Housing, boat ramps planned for village

Three new boat ramps in the works

Bigger, better Bayfest planned

Cities urged to coordinate evacuation plans

Jeff Darwin: In tune with Island teens

Red tide remains

Attorney general can’t answer charter question




TideMark Partners ready Beach Inn rehab

By Pat Copeland
sun staff writer

HOLMES BEACH — It’s "full steam ahead" for TideMark and its new “beach component,” The Beach Inn, according to project developers Reliance TideMark Partners.

"We will close the Beach Inn and begin renovating it in 30 to 60 days," said Lance McNeill, one of the partners in Reliance Tidemark. "We’re working with our contractor to finalize the numbers.

"All the plans are done. The 18 units will be totally ovated, and we’ll increase the size of the units."

McNeill said the company closed on refinancing the Beach Inn on Thursday and is getting the construction money lined up to move forward with the project.

"Reliance completed the deal and stepped up and assisted on the financial side," he explained. "There needs to be a beach component and the Beach Inn is a great start. It’s a compliment to the new construction at TideMark."

Meanwhile at TideMark, McNeill said there has been $5 to 6 million in work done to date, which includes dredging the boat basin, constructing the seawall, driving the pilings, pouring the foundation and installing underground utilities

"The utilities are being completed now," McNeill said. "The vertical construction has been out to bid for a month and we’re finalizing our negotiations. One of our major concerns is putting construction materials on site during hurricane season.

"There will be no changes in the architecture, the number of units or the theme. The character and local flavor of the Island is what makes this project so unique. We’re excited about it. We think it will have a positive impact on the Island."

McNeill said people should see vertical construction by the first of the year, if all goes well.

TideMark is offering one-and two-bedroom condominium units with pre-construction prices ranging from $580,000 to $1.94 million Each of the 40 TideMark condominium units will have first option on the 62 slips in the adjacent boat basin.


Housing, boat ramps planned for village

By Cindy Lane
sun staff writer

CORTEZ – Long-term plans for the Manatee Fruit Co. flower farm in Cortez include a residential development and a public boat ramp facility, company President Whiting Preston announced last week.

Plans for the 350-acre development are still in the study phase, Preston said, but the family-owned company is already working with the county under a public-private partnership on the boat ramp facility.

"Conceptually, there would be a shared responsibility for construction," he said, adding that plans include two or three boat ramps on Palma Sola Bay, parking spaces for 70 boat trailers and 20 cars and a dry dock marina.

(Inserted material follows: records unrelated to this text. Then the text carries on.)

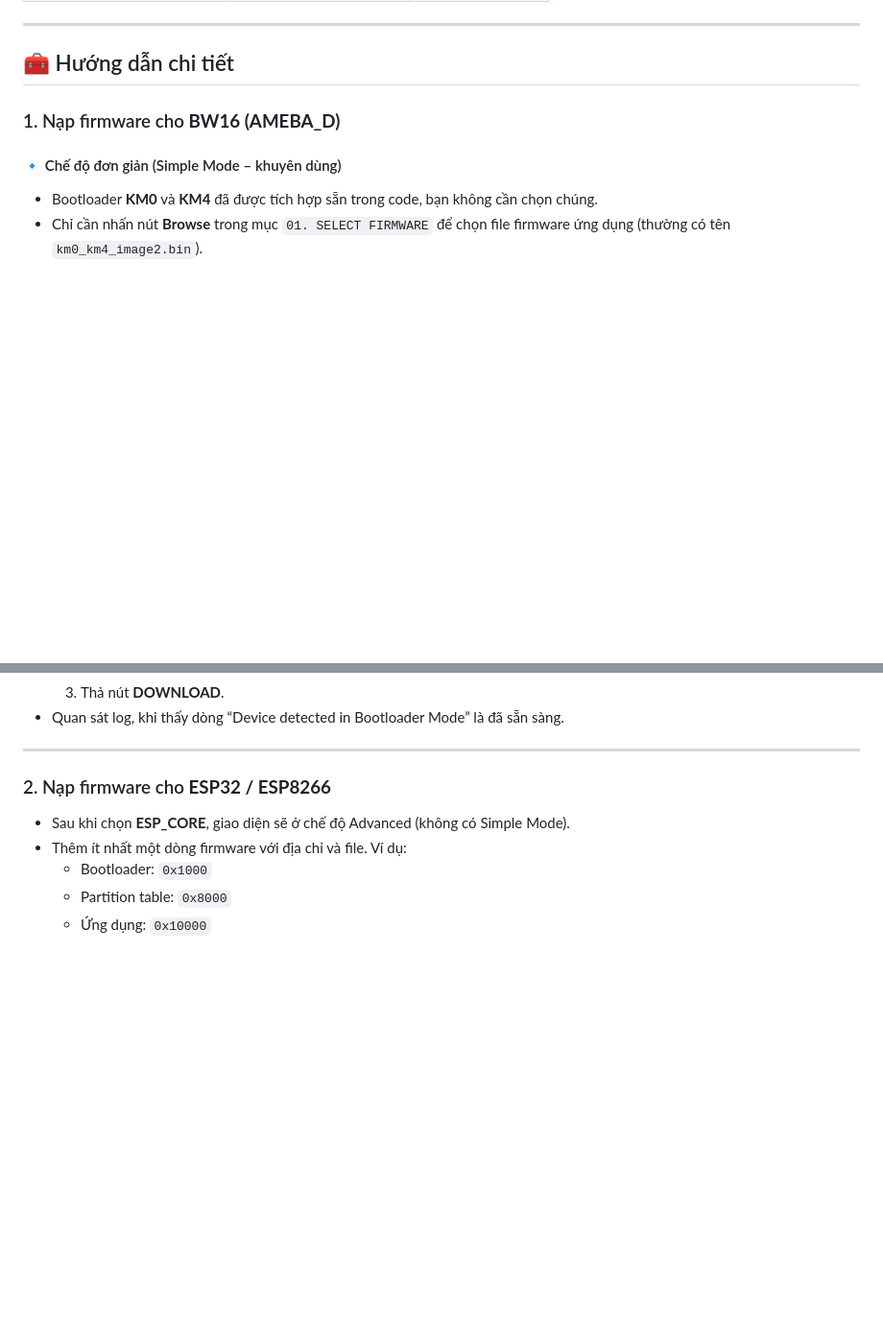
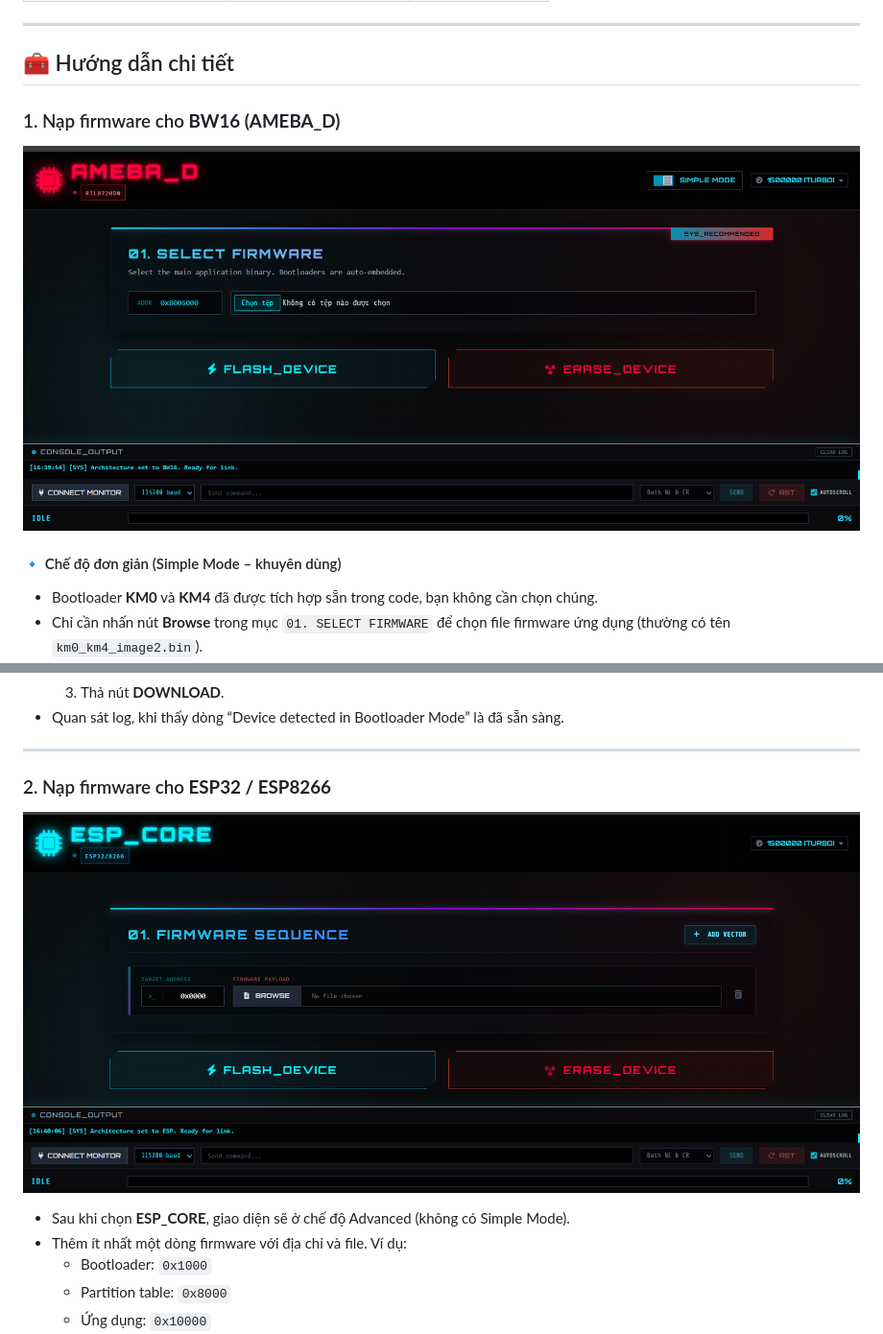
Before and after one commit to uchiha-madara-02/flash-bw16-, a Markdown page: README.md, 2 parts joined by grey strips. Shown at 96% size. Drawn GitHub-style; blank space fills up the shorter version.

Commit message:
Update README with firmware loading instructions
Add detailed instructions for firmware loading on BW16 and ESP32/ESP8266.

```diff
--- a/README.md
+++ b/README.md
@@ -30,6 +30,8 @@ Không cần cài đặt bất kỳ phần mềm nào – chỉ cần trình duy
 
 ### 1. Nạp firmware cho **BW16 (AMEBA_D)**
 
+![Madara](anh/ameba.png)
+
 #### 🔹 Chế độ đơn giản (Simple Mode – khuyên dùng)
 
 - Bootloader **KM0** và **KM4** đã được tích hợp sẵn trong code, bạn không cần chọn chúng.
@@ -58,6 +60,8 @@ Không cần cài đặt bất kỳ phần mềm nào – chỉ cần trình duy
 ---
 
 ### 2. Nạp firmware cho **ESP32 / ESP8266**
+
+![Madara](anh/esp.png)
 
 - Sau khi chọn **ESP_CORE**, giao diện sẽ ở chế độ Advanced (không có Simple Mode).
 - Thêm ít nhất một dòng firmware với địa chỉ và file. Ví dụ:
```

"Because of the condominiumizing of boat facilities, public access to the water is something that I think everybody sees a need for," he said, adding that the county approached the company with the idea.

The site was selected after a long process of elimination, said Bill O’Shea, who is coordinating the project for the county. The county commission asked its staff to identify potential boat ramp sites, and after presenting 15 sites, the staff ranked two sites on Manatee Fruit Co. property first and second, he said. The flower farm west of the Sunny Shores mobile home park was selected as the best.

Another site at the renovated Sunny Shores Marina, now Parrot Cove, was suggested by marina owner Bob Gertz in 2004, but commissioners decided the site didn’t provide enough public access to justify spending $106,000 in public funds to dredge his channel.

Another potential site at the Seafood Shack restaurant a few blocks west of the farm drew vehement opposition from the Cortez community, primarily residents north of Cortez Road who said the ramp would pose traffic problems.

"This takes the impacts away from the existing residential and plans it with the rest of this community," Preston said.

Attorney Caleb Grimes, representing Manatee Fruit Co., presented a conceptual site plan of the boat ramp facility to the commission last week.

A traffic study concluded that the main entrance should be at 119th Street West, he said, where a new traffic light and turn lane were recently installed. At the southeast corner of the intersection is the new Florida Maritime Museum.

"We want the boating public to get in and out easily," Grimes said.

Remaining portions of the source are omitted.